== Work to complete ==
Print word for word the first line of the listing below and every line after it, through the line with "Also changed, not". Leave out the pictures and the rest.

== Data extracts ==
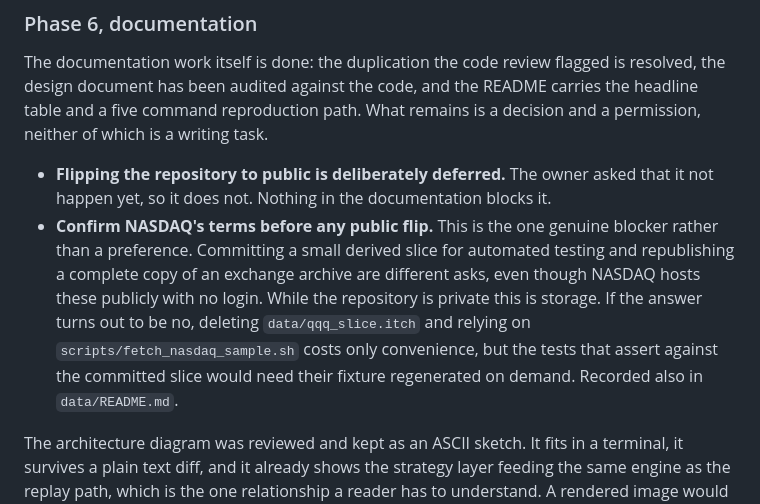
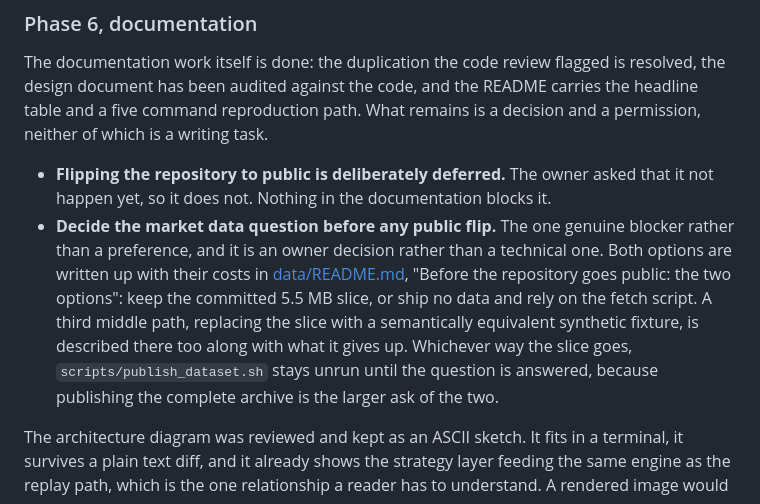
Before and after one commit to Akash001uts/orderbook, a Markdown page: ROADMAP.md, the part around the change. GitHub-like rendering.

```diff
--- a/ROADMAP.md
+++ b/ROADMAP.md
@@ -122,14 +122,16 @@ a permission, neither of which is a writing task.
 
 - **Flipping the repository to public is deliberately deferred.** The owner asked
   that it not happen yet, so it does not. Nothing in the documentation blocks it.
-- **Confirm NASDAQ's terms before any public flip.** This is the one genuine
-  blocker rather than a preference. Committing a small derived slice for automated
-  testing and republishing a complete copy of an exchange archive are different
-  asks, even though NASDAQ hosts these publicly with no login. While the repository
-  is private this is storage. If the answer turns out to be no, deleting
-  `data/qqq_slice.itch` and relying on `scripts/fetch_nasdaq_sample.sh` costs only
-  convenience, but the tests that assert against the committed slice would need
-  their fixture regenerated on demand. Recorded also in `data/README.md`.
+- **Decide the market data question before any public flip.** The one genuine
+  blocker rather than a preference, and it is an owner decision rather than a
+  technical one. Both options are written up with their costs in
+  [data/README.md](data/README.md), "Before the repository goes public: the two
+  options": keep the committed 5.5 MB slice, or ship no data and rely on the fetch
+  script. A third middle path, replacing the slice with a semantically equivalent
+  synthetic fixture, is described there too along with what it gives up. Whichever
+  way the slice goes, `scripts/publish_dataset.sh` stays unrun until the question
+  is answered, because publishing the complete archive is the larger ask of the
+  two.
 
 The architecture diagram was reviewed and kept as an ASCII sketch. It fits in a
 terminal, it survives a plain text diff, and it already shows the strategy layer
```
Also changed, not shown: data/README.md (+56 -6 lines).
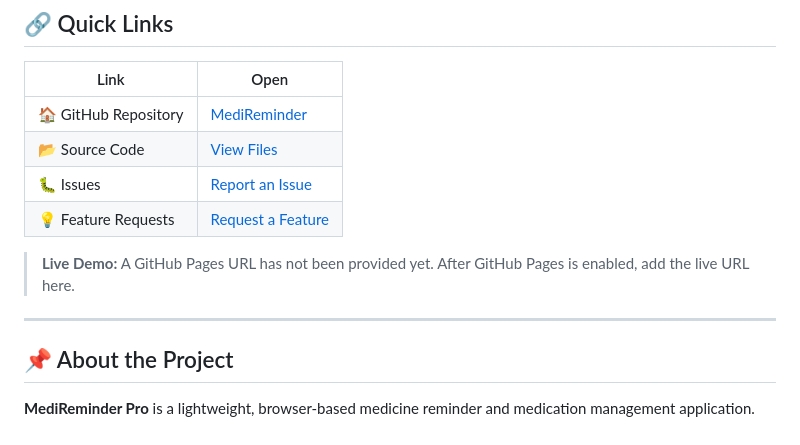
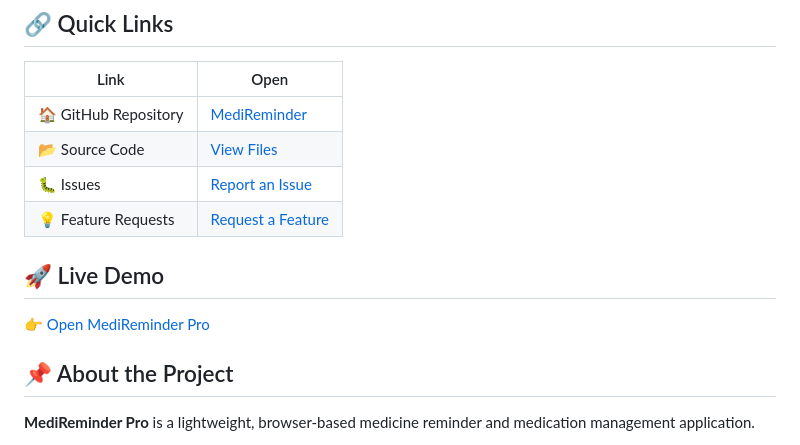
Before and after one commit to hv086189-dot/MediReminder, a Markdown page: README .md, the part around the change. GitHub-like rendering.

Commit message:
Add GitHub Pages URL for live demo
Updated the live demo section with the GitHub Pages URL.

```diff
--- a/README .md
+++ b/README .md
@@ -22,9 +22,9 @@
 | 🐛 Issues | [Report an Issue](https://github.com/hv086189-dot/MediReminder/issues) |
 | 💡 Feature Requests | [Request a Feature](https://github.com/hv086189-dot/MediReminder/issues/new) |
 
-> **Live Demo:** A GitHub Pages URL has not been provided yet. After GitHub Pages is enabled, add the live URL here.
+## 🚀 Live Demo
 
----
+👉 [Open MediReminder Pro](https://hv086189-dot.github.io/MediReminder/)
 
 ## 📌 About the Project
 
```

== Answer ==
Before and after one commit to Akash001uts/orderbook, a Markdown page: ROADMAP.md, the part around the change. GitHub-like rendering.

```diff
--- a/ROADMAP.md
+++ b/ROADMAP.md
@@ -122,14 +122,16 @@ a permission, neither of which is a writing task.
 
 - **Flipping the repository to public is deliberately deferred.** The owner asked
   that it not happen yet, so it does not. Nothing in the documentation blocks it.
-- **Confirm NASDAQ's terms before any public flip.** This is the one genuine
-  blocker rather than a preference. Committing a small derived slice for automated
-  testing and republishing a complete copy of an exchange archive are different
-  asks, even though NASDAQ hosts these publicly with no login. While the repository
-  is private this is storage. If the answer turns out to be no, deleting
-  `data/qqq_slice.itch` and relying on `scripts/fetch_nasdaq_sample.sh` costs only
-  convenience, but the tests that assert against the committed slice would need
-  their fixture regenerated on demand. Recorded also in `data/README.md`.
+- **Decide the market data question before any public flip.** The one genuine
+  blocker rather than a preference, and it is an owner decision rather than a
+  technical one. Both options are written up with their costs in
+  [data/README.md](data/README.md), "Before the repository goes public: the two
+  options": keep the committed 5.5 MB slice, or ship no data and rely on the fetch
+  script. A third middle path, replacing the slice with a semantically equivalent
+  synthetic fixture, is described there too along with what it gives up. Whichever
+  way the slice goes, `scripts/publish_dataset.sh` stays unrun until the question
+  is answered, because publishing the complete archive is the larger ask of the
+  two.
 
 The architecture diagram was reviewed and kept as an ASCII sketch. It fits in a
 terminal, it survives a plain text diff, and it already shows the strategy layer
```
Also changed, not shown: data/README.md (+56 -6 lines).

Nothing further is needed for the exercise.